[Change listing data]

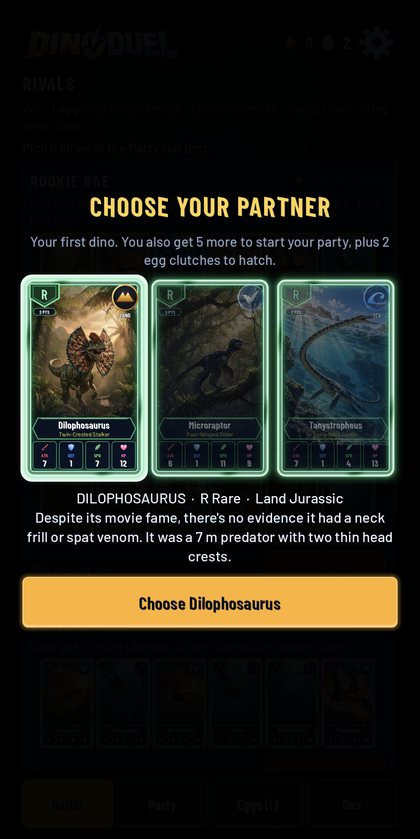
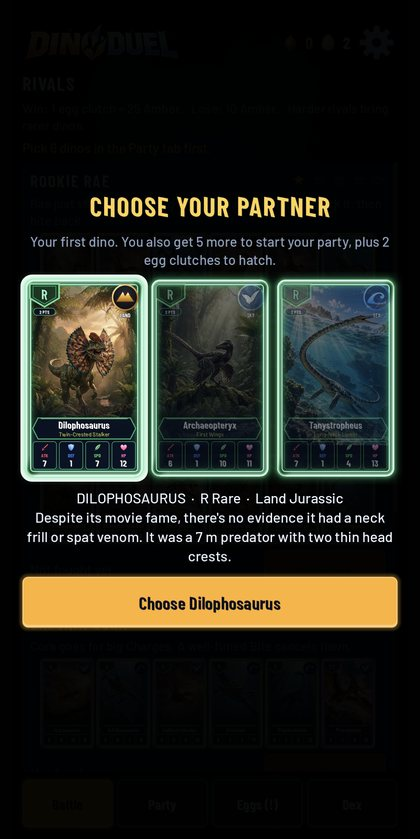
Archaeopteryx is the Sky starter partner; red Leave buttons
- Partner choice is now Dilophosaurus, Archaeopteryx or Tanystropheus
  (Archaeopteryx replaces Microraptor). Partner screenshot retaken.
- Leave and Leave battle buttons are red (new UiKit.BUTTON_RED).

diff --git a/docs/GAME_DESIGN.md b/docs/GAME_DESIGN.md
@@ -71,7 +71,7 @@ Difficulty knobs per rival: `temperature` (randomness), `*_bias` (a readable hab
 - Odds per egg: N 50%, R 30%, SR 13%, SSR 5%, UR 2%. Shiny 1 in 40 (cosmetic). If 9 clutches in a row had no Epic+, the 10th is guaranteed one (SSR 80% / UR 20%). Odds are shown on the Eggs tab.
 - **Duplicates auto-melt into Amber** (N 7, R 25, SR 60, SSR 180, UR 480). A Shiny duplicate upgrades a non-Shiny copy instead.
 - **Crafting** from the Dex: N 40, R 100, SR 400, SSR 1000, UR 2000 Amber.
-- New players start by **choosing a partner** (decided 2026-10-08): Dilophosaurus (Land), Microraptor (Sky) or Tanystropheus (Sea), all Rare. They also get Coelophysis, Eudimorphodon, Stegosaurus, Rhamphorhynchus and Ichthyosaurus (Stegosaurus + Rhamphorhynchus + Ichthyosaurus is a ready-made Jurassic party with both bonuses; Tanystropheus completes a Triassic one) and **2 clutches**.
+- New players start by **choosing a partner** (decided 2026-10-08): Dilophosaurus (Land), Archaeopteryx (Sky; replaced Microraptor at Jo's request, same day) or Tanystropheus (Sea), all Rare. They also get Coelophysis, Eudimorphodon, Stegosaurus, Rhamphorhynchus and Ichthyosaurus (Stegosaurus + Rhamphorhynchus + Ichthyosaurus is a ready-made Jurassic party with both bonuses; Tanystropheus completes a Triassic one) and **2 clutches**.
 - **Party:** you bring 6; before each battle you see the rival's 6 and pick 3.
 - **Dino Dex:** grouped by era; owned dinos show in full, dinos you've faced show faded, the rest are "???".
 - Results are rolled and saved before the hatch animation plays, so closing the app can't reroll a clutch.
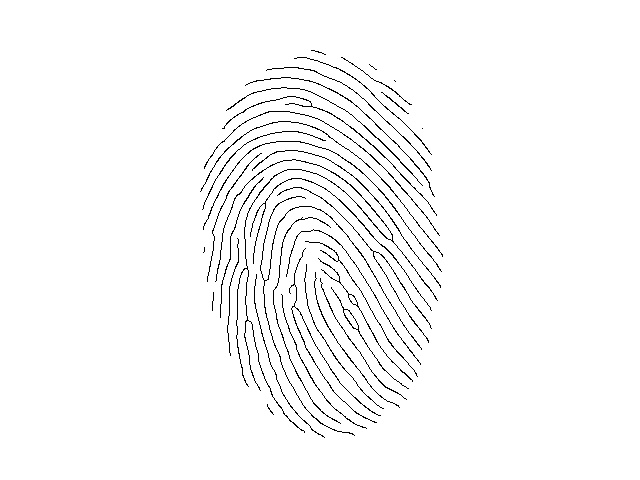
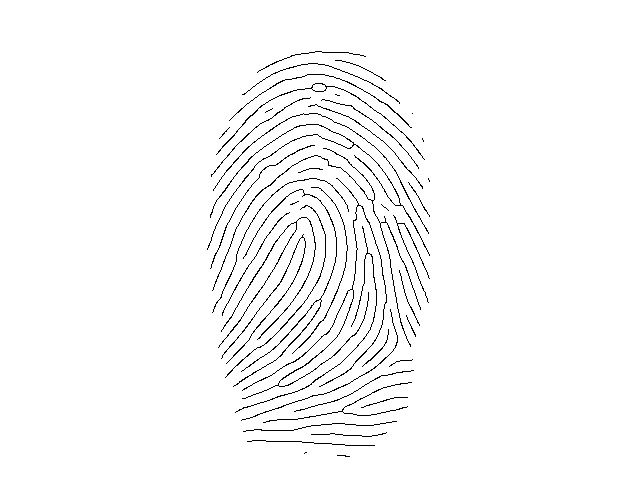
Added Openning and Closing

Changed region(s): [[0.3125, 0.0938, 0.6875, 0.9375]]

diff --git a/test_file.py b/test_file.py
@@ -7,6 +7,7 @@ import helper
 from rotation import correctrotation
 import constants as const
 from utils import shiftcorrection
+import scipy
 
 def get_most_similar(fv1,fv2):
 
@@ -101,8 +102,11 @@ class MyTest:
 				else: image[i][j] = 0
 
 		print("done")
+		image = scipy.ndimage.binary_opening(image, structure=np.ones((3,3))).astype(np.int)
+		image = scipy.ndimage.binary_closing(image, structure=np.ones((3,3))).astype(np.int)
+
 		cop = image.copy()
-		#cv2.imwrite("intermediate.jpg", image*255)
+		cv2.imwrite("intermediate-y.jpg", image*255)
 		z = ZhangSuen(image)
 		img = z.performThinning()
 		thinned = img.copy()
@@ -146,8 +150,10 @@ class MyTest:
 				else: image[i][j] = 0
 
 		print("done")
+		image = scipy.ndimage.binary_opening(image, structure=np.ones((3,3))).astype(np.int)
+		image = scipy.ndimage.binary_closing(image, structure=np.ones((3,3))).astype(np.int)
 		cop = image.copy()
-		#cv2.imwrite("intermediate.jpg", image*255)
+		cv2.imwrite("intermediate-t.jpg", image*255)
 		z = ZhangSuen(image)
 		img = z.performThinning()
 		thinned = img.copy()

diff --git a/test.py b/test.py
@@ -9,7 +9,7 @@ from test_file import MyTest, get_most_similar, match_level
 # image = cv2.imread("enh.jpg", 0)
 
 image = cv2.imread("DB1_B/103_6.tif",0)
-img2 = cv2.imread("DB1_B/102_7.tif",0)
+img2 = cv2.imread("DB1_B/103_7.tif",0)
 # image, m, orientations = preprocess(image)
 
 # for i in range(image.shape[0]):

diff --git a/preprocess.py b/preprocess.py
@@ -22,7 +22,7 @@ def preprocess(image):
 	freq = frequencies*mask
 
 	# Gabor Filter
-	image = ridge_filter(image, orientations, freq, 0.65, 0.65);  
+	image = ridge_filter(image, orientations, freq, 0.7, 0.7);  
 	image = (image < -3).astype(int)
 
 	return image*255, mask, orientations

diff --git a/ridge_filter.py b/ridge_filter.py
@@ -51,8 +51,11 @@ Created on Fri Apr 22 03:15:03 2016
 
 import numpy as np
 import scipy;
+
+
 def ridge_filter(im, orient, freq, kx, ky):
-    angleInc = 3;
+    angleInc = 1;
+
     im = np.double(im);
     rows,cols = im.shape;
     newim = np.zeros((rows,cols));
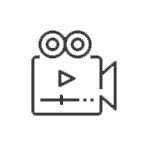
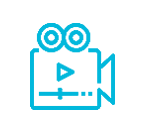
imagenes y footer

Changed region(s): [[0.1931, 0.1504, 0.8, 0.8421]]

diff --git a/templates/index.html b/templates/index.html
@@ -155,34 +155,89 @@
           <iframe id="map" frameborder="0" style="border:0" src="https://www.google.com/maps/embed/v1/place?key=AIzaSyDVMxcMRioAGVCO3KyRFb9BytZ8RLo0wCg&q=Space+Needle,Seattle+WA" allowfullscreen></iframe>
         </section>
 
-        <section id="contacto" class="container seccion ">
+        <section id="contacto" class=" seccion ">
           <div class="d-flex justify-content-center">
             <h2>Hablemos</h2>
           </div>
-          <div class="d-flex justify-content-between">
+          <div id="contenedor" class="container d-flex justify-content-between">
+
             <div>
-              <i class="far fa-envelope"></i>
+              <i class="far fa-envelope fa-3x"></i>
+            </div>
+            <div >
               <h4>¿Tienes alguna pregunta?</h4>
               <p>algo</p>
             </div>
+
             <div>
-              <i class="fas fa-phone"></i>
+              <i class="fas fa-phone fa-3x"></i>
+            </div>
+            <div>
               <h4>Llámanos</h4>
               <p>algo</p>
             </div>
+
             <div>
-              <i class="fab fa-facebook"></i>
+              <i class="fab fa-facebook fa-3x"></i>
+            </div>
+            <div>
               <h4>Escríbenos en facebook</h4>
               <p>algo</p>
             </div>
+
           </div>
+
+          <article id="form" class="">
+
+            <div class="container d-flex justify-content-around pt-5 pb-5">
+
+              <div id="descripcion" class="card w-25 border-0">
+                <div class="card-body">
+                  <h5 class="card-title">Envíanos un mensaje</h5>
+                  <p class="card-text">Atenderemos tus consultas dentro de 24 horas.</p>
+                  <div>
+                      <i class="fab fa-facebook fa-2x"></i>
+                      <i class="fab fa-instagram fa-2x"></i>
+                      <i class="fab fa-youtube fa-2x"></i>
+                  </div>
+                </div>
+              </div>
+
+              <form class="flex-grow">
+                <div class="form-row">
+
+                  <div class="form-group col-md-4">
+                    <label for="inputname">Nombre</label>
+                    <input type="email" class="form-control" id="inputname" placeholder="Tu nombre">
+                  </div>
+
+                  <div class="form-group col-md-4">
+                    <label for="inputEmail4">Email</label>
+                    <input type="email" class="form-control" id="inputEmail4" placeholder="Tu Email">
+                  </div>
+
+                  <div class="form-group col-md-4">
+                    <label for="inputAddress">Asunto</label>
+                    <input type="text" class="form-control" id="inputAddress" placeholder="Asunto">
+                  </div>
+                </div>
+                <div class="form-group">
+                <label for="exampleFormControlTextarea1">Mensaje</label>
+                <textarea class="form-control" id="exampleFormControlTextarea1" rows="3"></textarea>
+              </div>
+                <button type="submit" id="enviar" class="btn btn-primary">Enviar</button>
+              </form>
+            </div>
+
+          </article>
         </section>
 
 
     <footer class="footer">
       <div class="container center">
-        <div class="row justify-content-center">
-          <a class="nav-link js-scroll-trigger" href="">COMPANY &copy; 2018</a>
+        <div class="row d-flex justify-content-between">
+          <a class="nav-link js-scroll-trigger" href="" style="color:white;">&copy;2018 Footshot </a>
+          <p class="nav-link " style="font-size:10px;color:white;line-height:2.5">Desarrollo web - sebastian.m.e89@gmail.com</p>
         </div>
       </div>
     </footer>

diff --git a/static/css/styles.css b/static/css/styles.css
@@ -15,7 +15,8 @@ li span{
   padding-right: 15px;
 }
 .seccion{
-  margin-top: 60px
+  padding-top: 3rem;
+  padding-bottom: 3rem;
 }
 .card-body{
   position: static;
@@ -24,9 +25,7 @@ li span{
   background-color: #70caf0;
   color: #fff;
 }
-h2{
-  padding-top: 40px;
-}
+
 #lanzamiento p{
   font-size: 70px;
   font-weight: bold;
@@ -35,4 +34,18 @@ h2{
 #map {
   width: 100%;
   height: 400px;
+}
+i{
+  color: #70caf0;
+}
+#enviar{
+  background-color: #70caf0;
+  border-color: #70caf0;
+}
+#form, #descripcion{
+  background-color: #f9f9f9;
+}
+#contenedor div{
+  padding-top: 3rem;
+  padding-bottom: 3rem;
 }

Task objective:
Repeat, word for word and with no pictures, only the lines running from the beginning of the data to the line that contains "(a readable hab".

Result for this exercise:
Archaeopteryx is the Sky starter partner; red Leave buttons
- Partner choice is now Dilophosaurus, Archaeopteryx or Tanystropheus
  (Archaeopteryx replaces Microraptor). Partner screenshot retaken.
- Leave and Leave battle buttons are red (new UiKit.BUTTON_RED).

diff --git a/docs/GAME_DESIGN.md b/docs/GAME_DESIGN.md
@@ -71,7 +71,7 @@ Difficulty knobs per rival: `temperature` (randomness), `*_bias` (a readable hab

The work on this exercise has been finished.